    I can see how HTML5’s application cache and offline storage could have a very interesting role in all this….

  14. December 1, 2010 at 7:29 am

    Google Chrome is a must have addition to Firefox, Safari and IE – it’s a smooth browser our company finds very useful. We’ve never had a problem with it. Period. We test our sites on Chrome with far better results than IE. Everyone should have a download of Chrome on their computer. Google knows what they are doing and they just keep on growing with new apps, etc. Enjoy!

    As far as an OS with access to your data and information, get used to it. You don’t have anything to hide do you? We’ve never had a problem with them and never will.

  15. December 1, 2010 at 7:47 am

    i use google chrome but sometimes very slow…

  16. Anonymous
    December 1, 2010 at 9:38 am

    pick one…i dont trust mark zuckerberg or steve jobs (anymore). someone will end up owning it all. who do you trust?

  17. December 1, 2010 at 9:45 am

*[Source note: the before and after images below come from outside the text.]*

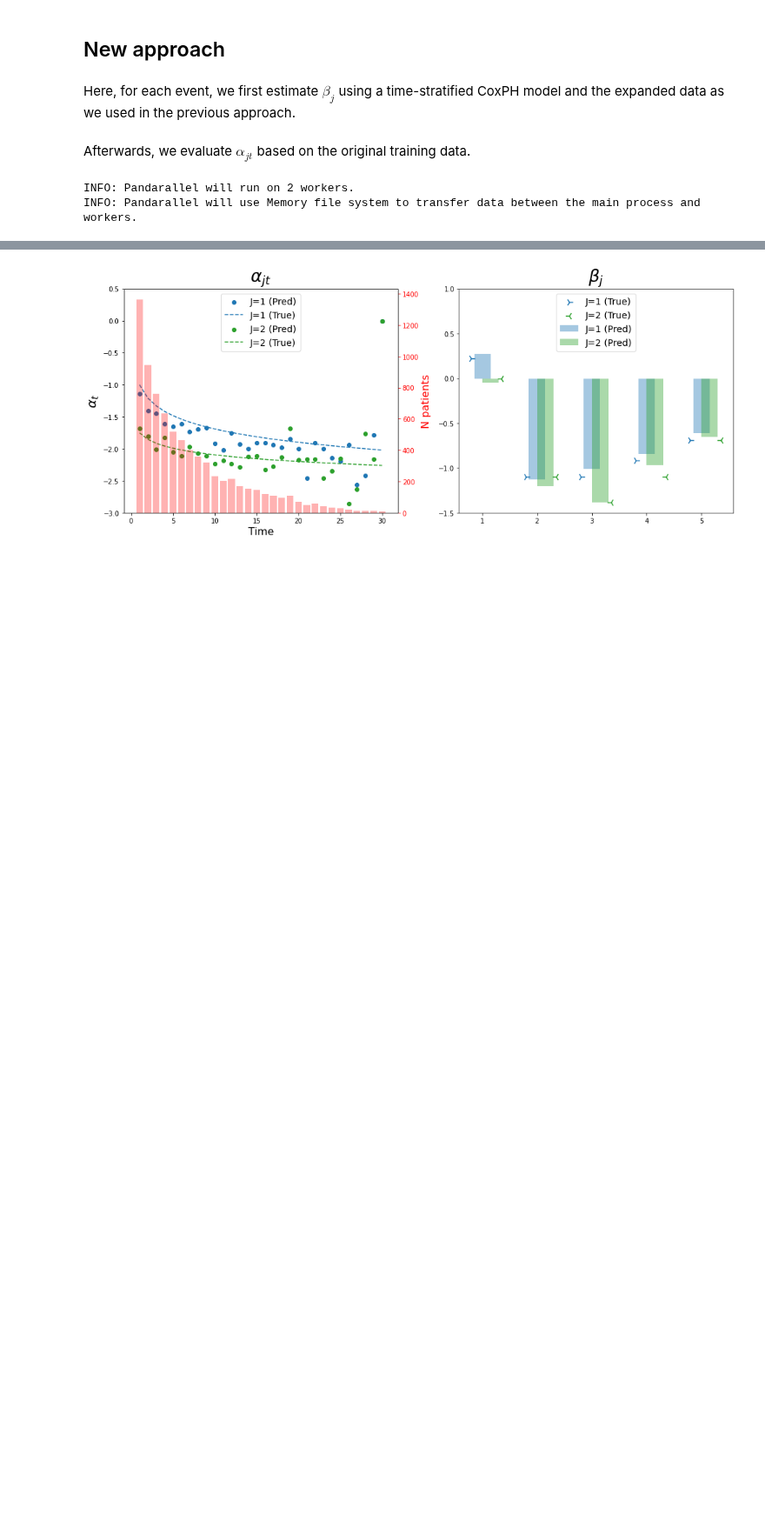
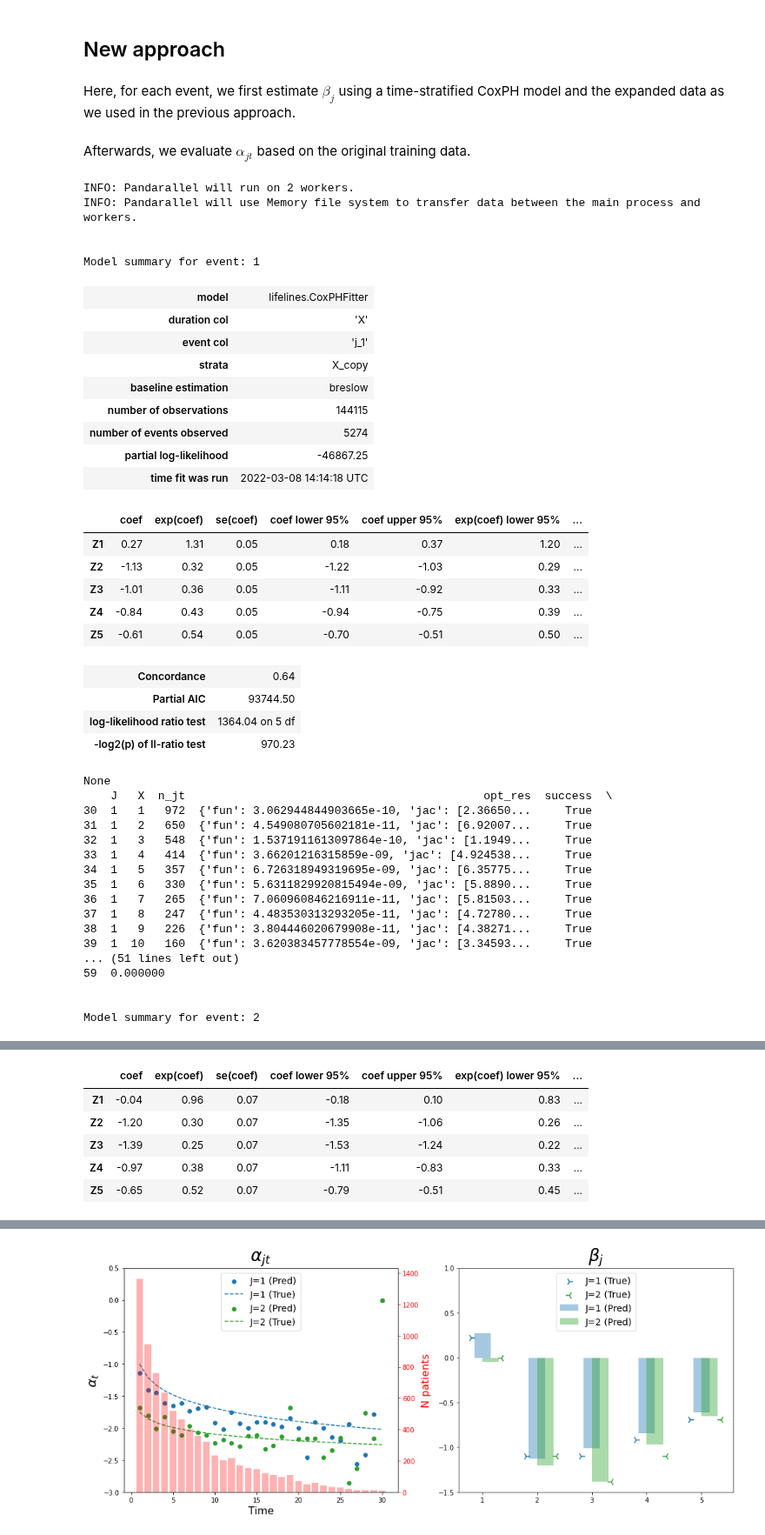
Before and after one commit to tomer1812/pydts, a Jupyter notebook: docs/Simple Simulation.ipynb, the cells around one changed output, grey strips where cells are left out. Shown at 87% size. Saved outputs shown, nothing was run; the diff lists cells and outputs as text; code cells hidden in the pictures; blank space fills up the shorter version.

```diff
--- a/docs/Simple Simulation.ipynb
+++ b/docs/Simple Simulation.ipynb
@@ -89,8 +89,47 @@ Afterwards, we evaluate $\alpha_{jt}$ based on the original training data.
 # %%
 from pydts.fitters import TwoStagesFitter
 fitter = TwoStagesFitter()
-alpha_df, beta_models = fitter.fit(df=train_df.drop(['C', 'T'], axis=1))
-#fitter.print_summary()
+fitter.fit(df=train_df.drop(['C', 'T'], axis=1))
+fitter.print_summary()
 # %% [output]
 INFO: Pandarallel will run on 2 workers.
 INFO: Pandarallel will use Memory file system to transfer data between the main process and workers.
+
+
+Model summary for event: 1
+| model | lifelines.CoxPHFitter |
+| duration col | 'X' |
+| event col | 'j_1' |
+| strata | X_copy |
+| baseline estimation | breslow |
+| number of observations | 144115 |
+| number of events observed | 5274 |
+| partial log-likelihood | -46867.25 |
+| time fit was run | 2022-03-08 14:14:18 UTC |
+|  | coef | exp(coef) | se(coef) | coef lower 95% | coef upper 95% | exp(coef) lower 95% | ... |
+| Z1 | 0.27 | 1.31 | 0.05 | 0.18 | 0.37 | 1.20 | ... |
+| Z2 | -1.13 | 0.32 | 0.05 | -1.22 | -1.03 | 0.29 | ... |
+| Z3 | -1.01 | 0.36 | 0.05 | -1.11 | -0.92 | 0.33 | ... |
+| Z4 | -0.84 | 0.43 | 0.05 | -0.94 | -0.75 | 0.39 | ... |
+| Z5 | -0.61 | 0.54 | 0.05 | -0.70 | -0.51 | 0.50 | ... |
+| Concordance | 0.64 |
+| Partial AIC | 93744.50 |
+| log-likelihood ratio test | 1364.04 on 5 df |
+| -log2(p) of ll-ratio test | 970.23 |
+None
+    J   X  n_jt                                            opt_res  success  \
+30  1   1   972  {'fun': 3.062944844903665e-10, 'jac': [2.36650...     True
+31  1   2   650  {'fun': 4.549080705602181e-11, 'jac': [6.92007...     True
+32  1   3   548  {'fun': 1.5371911613097864e-10, 'jac': [1.1949...     True
+33  1   4   414  {'fun': 3.66201216315859e-09, 'jac': [4.924538...     True
+34  1   5   357  {'fun': 6.726318949319695e-09, 'jac': [6.35775...     True
+35  1   6   330  {'fun': 5.6311829920815494e-09, 'jac': [5.8890...     True
+36  1   7   265  {'fun': 7.060960846216911e-11, 'jac': [5.81503...     True
+37  1   8   247  {'fun': 4.483530313293205e-11, 'jac': [4.72780...     True
+38  1   9   226  {'fun': 3.804446020679908e-11, 'jac': [4.38271...     True
+39  1  10   160  {'fun': 3.620383457778554e-09, 'jac': [3.34593...     True
+... (51 lines left out)
+59  0.000000
+
+
+Model summary for event: 2
@@ -96,0 +145,6 @@ INFO: Pandarallel will use Memory file system to transfer data between the main
+|  | coef | exp(coef) | se(coef) | coef lower 95% | coef upper 95% | exp(coef) lower 95% | ... |
+| Z1 | -0.04 | 0.96 | 0.07 | -0.18 | 0.10 | 0.83 | ... |
+| Z2 | -1.20 | 0.30 | 0.07 | -1.35 | -1.06 | 0.26 | ... |
+| Z3 | -1.39 | 0.25 | 0.07 | -1.53 | -1.24 | 0.22 | ... |
+| Z4 | -0.97 | 0.38 | 0.07 | -1.11 | -0.83 | 0.33 | ... |
+| Z5 | -0.65 | 0.52 | 0.07 | -0.79 | -0.51 | 0.45 | ... |
```
Also changed, not shown: parts of 3 cells of this notebook, 2 other files.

    To all those who are saying this OS becomes useless when you loose your internet connection, I say the computer will still have a hard disk. You will still be doing the same thing you do with windows or Linux when you loose internet connection. I don’t understand why people want to find faults in every possible way with something good that is offered to us.
    you will be editing the documents, listening to music and watch movies from your hard disk if you loose internet connection.
    On the contrary, You will do a lot more and comfortably when you have an internet connection in chrome OS than you can in windows or Linux.
    That is the advantage this OS gives to the user.
    So please stop thinking what will i do with this OS when i have a bad internet connection. Think what all you can do when you have an internet connection.

  18. Jgtl
    December 1, 2010 at 10:40 am

    big brother is watching you scenario´s……

  19. deko
    December 1, 2010 at 1:04 pm

    I would use it on a netbook probably, something like a EEE. Only problem is the music playback, if Spotify is included somehow, then it’s almost perfect for me.

  20. EP
    December 2, 2010 at 8:47 am

    I’ve loved services from Google since 2002, but I’ve tested Google ChromiumOS, and It’s garbage.

    It’s like Windows Millennium Edition all over again – cool idea, poor execution. My personal thoughts are that Google isn’t too concerned with making a winner anyways since Android is starting to take over the Tablet market and rumble with the iPad.

  21. December 4, 2010 at 6:39 pm

    At least there is a large chance that there will be a great deal of advance in tech. So who cares how good it is?

  22. December 12, 2010 at 7:55 am

    Google Chrome is a must have addition to Firefox, Safari and IE – it’s a smooth browser our company finds very useful.

  23. January 6, 2011 at 11:25 am

    For example, a solid surface tablet that could be sealed from dirt and cheaply manufactured could be a natural fit for school kids.

  24. Biancafmbibi
    July 7, 2011 at 11:58 pm

    Eu gostei dessa imagem …
    eu to fazendo um trabalho pra minha escola ,de informática ,e tive que copiar essa imagem…

Leave a Reply

Your email address will not be published. Required fields are marked *

This site uses Akismet to reduce spam. Learn how your comment data is processed.